■ **What you have to do**:
Pictures are to be left out, but please repeat each record exactly.

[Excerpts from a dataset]

--------------------

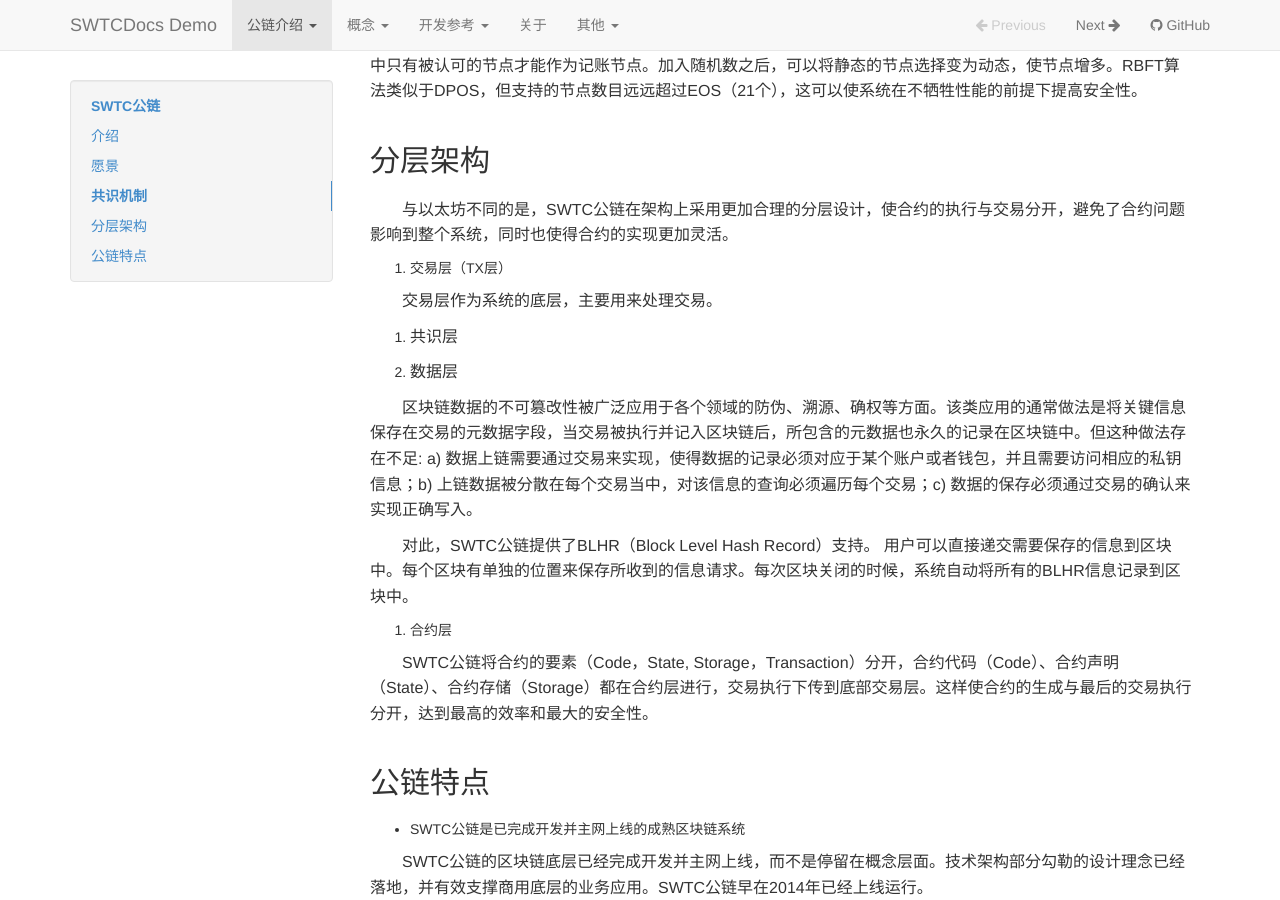
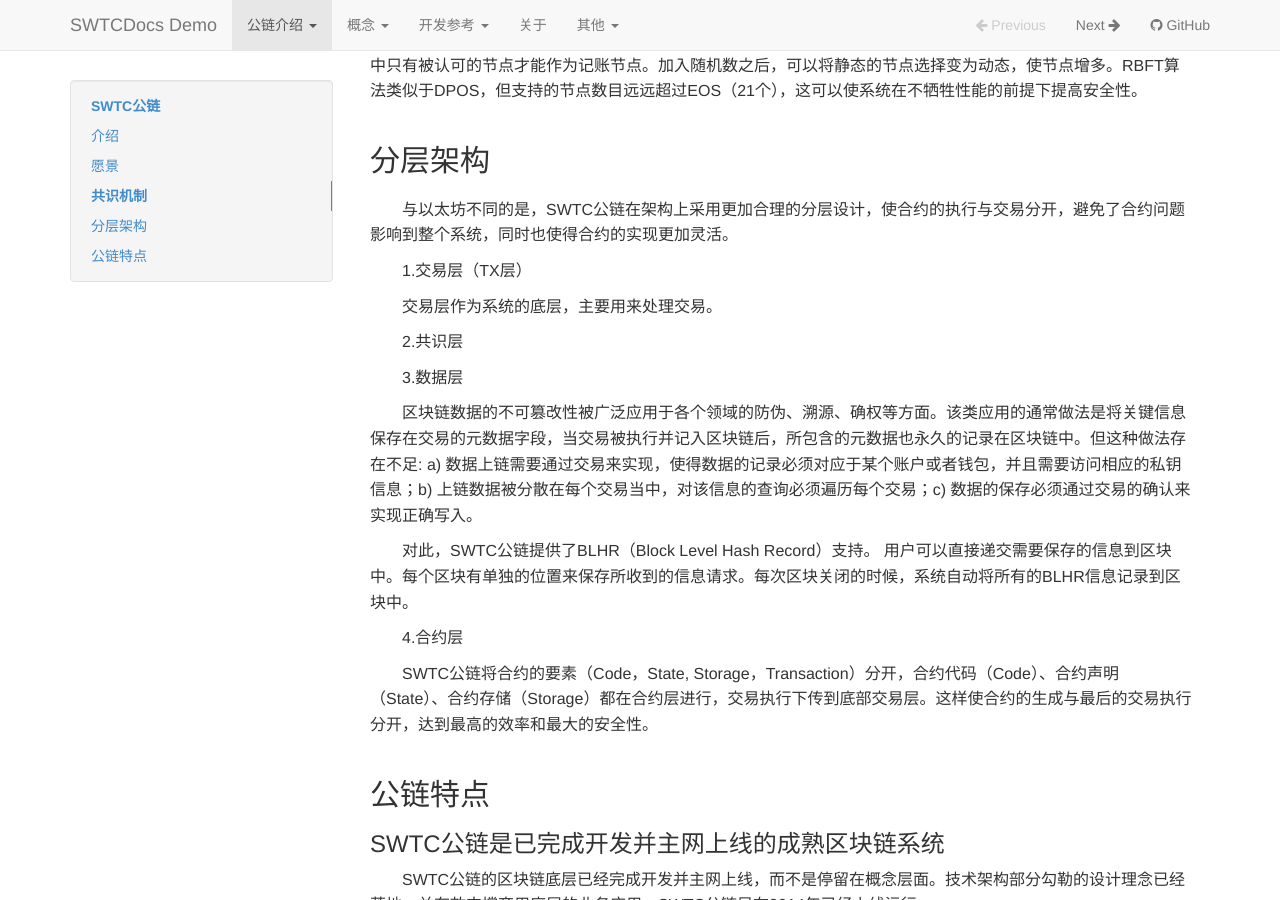
Before and after one commit to wenbo1039/swtcdocsdemo, an MkDocs documentation site: the page built from docs/index.md, in a window 1280 px wide and 900 px high, scrolled down 1128 px. Built offline with MkDocs 1.6.1, drawn with Linux system fonts in a browser that asks for light colours; old or Windows-style settings are respelled for this version of MkDocs.

```diff
--- a/docs/index.md
+++ b/docs/index.md
@@ -31,25 +31,25 @@ RBFT与PBFT的不同之处主要在于，在节点的选择上使用了随机数
 
 与以太坊不同的是，SWTC公链在架构上采用更加合理的分层设计，使合约的执行与交易分开，避免了合约问题影响到整个系统，同时也使得合约的实现更加灵活。
 
-1. 交易层（TX层）
+1.交易层（TX层）
 
 交易层作为系统的底层，主要用来处理交易。
 
-2. 共识层
+2.共识层
 
-3. 数据层
+3.数据层
 
 区块链数据的不可篡改性被广泛应用于各个领域的防伪、溯源、确权等方面。该类应用的通常做法是将关键信息保存在交易的元数据字段，当交易被执行并记入区块链后，所包含的元数据也永久的记录在区块链中。但这种做法存在不足: a) 数据上链需要通过交易来实现，使得数据的记录必须对应于某个账户或者钱包，并且需要访问相应的私钥信息；b) 上链数据被分散在每个交易当中，对该信息的查询必须遍历每个交易；c) 数据的保存必须通过交易的确认来实现正确写入。
 
 对此，SWTC公链提供了BLHR（Block Level Hash Record）支持。 用户可以直接递交需要保存的信息到区块中。每个区块有单独的位置来保存所收到的信息请求。每次区块关闭的时候，系统自动将所有的BLHR信息记录到区块中。
 
-4. 合约层
+4.合约层
 
 SWTC公链将合约的要素（Code，State, Storage，Transaction）分开，合约代码（Code）、合约声明（State）、合约存储（Storage）都在合约层进行，交易执行下传到底部交易层。这样使合约的生成与最后的交易执行分开，达到最高的效率和最大的安全性。
 
 ## 公链特点
 
-* SWTC公链是已完成开发并主网上线的成熟区块链系统
+### SWTC公链是已完成开发并主网上线的成熟区块链系统
 
 SWTC公链的区块链底层已经完成开发并主网上线，而不是停留在概念层面。技术架构部分勾勒的设计理念已经落地，并有效支撑商用底层的业务应用。SWTC公链早在2014年已经上线运行。
 
@@ -65,18 +65,18 @@ SWTC公链的共识机制采用了BFT的优化方案—RBFT，在架构设计上
 系统性能|较弱|较弱|好|一般|好
 节点数量|很多|很多|无公链|一般|一般
 
-* 银关钱包体系支持数字资产发行
+### 银关钱包体系支持数字资产发行
 
 SWTC公链的银关体系，支持公链上的应用在具备信用等级的情况下，自行发放通证或者数字资产。所有在SWTC公链上发行的数字资产被SWTC钱包原生支持，同时任意两个数字资产之间的交换也是由SWTC公链原生支持，而不需要借助智能合约，大大提高了系统运行效率。
 
-* 通过分层架构有效防止类似“The DAO”安全事件的发生
+### 通过分层架构有效防止类似“The DAO”安全事件的发生
 
 2016年发生的“The DAO”事件，就是一类在技术尚未经过充分测试而承担过多商业利益从而发生灾难的例子，其原因就是智能合约漏洞被黑客利用并造成巨额损失。可以说，智能合约的复杂性是以太坊上安全事件频发的直接原因。为此，SWTC公链在架构上采用分层设计，将区块链信任栈划分为交易层、共识层、数据层以及合约层等层次，来实现区块链不同层次的业务场景所需要的服务，尤其是将合约执行与交易分开，有效避免了智能合约问题影响到整个区块链系统。
 
-* 改进的RBFT共识算法有效提高交易确认速度
+### 改进的RBFT共识算法有效提高交易确认速度
 
 由于区块链的去中心化特点，一笔交易需要区块链网络内大部分节点确认才能记入区块，此过程称为不同节点的共识。比特币采用的POW俗称挖矿的共识，以太坊采用其独有的POW共识方式，来进行交易和智能合约确认。SWTC公链采用改进的BFT算法—RBFT（随机拜占庭容错）来对交易进行共识，同时采用异步调用智能合约的方式处理针对合约的共识。通过这两种技术的使用，使得每笔交易都得到最终确认，并在10秒内完成。这是真正商用落地需求的技术保证。
 
-* 提供完整的接口和开发库
+### 提供完整的接口和开发库
 
 SWTC公链提供完整的API以及由社区开发维护的SDK库，使得第三方机构可以方便接入SWTC公链，基于SWTC公链开发和使用去中心化应用。
```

--------------------

■ **Answer below**:
Before and after one commit to wenbo1039/swtcdocsdemo, an MkDocs documentation site: the page built from docs/index.md, in a window 1280 px wide and 900 px high, scrolled down 1128 px. Built offline with MkDocs 1.6.1, drawn with Linux system fonts in a browser that asks for light colours; old or Windows-style settings are respelled for this version of MkDocs.

```diff
--- a/docs/index.md
+++ b/docs/index.md
@@ -31,25 +31,25 @@ RBFT与PBFT的不同之处主要在于，在节点的选择上使用了随机数
 
 与以太坊不同的是，SWTC公链在架构上采用更加合理的分层设计，使合约的执行与交易分开，避免了合约问题影响到整个系统，同时也使得合约的实现更加灵活。
 
-1. 交易层（TX层）
+1.交易层（TX层）
 
 交易层作为系统的底层，主要用来处理交易。
 
-2. 共识层
+2.共识层
 
-3. 数据层
+3.数据层
 
 区块链数据的不可篡改性被广泛应用于各个领域的防伪、溯源、确权等方面。该类应用的通常做法是将关键信息保存在交易的元数据字段，当交易被执行并记入区块链后，所包含的元数据也永久的记录在区块链中。但这种做法存在不足: a) 数据上链需要通过交易来实现，使得数据的记录必须对应于某个账户或者钱包，并且需要访问相应的私钥信息；b) 上链数据被分散在每个交易当中，对该信息的查询必须遍历每个交易；c) 数据的保存必须通过交易的确认来实现正确写入。
 
 对此，SWTC公链提供了BLHR（Block Level Hash Record）支持。 用户可以直接递交需要保存的信息到区块中。每个区块有单独的位置来保存所收到的信息请求。每次区块关闭的时候，系统自动将所有的BLHR信息记录到区块中。
 
-4. 合约层
+4.合约层
 
 SWTC公链将合约的要素（Code，State, Storage，Transaction）分开，合约代码（Code）、合约声明（State）、合约存储（Storage）都在合约层进行，交易执行下传到底部交易层。这样使合约的生成与最后的交易执行分开，达到最高的效率和最大的安全性。
 
 ## 公链特点
 
-* SWTC公链是已完成开发并主网上线的成熟区块链系统
+### SWTC公链是已完成开发并主网上线的成熟区块链系统
 
 SWTC公链的区块链底层已经完成开发并主网上线，而不是停留在概念层面。技术架构部分勾勒的设计理念已经落地，并有效支撑商用底层的业务应用。SWTC公链早在2014年已经上线运行。
 
@@ -65,18 +65,18 @@ SWTC公链的共识机制采用了BFT的优化方案—RBFT，在架构设计上
 系统性能|较弱|较弱|好|一般|好
 节点数量|很多|很多|无公链|一般|一般
 
-* 银关钱包体系支持数字资产发行
+### 银关钱包体系支持数字资产发行
 
 SWTC公链的银关体系，支持公链上的应用在具备信用等级的情况下，自行发放通证或者数字资产。所有在SWTC公链上发行的数字资产被SWTC钱包原生支持，同时任意两个数字资产之间的交换也是由SWTC公链原生支持，而不需要借助智能合约，大大提高了系统运行效率。
 
-* 通过分层架构有效防止类似“The DAO”安全事件的发生
+### 通过分层架构有效防止类似“The DAO”安全事件的发生
 
 2016年发生的“The DAO”事件，就是一类在技术尚未经过充分测试而承担过多商业利益从而发生灾难的例子，其原因就是智能合约漏洞被黑客利用并造成巨额损失。可以说，智能合约的复杂性是以太坊上安全事件频发的直接原因。为此，SWTC公链在架构上采用分层设计，将区块链信任栈划分为交易层、共识层、数据层以及合约层等层次，来实现区块链不同层次的业务场景所需要的服务，尤其是将合约执行与交易分开，有效避免了智能合约问题影响到整个区块链系统。
 
-* 改进的RBFT共识算法有效提高交易确认速度
+### 改进的RBFT共识算法有效提高交易确认速度
 
 由于区块链的去中心化特点，一笔交易需要区块链网络内大部分节点确认才能记入区块，此过程称为不同节点的共识。比特币采用的POW俗称挖矿的共识，以太坊采用其独有的POW共识方式，来进行交易和智能合约确认。SWTC公链采用改进的BFT算法—RBFT（随机拜占庭容错）来对交易进行共识，同时采用异步调用智能合约的方式处理针对合约的共识。通过这两种技术的使用，使得每笔交易都得到最终确认，并在10秒内完成。这是真正商用落地需求的技术保证。
 
-* 提供完整的接口和开发库
+### 提供完整的接口和开发库
 
 SWTC公链提供完整的API以及由社区开发维护的SDK库，使得第三方机构可以方便接入SWTC公链，基于SWTC公链开发和使用去中心化应用。
```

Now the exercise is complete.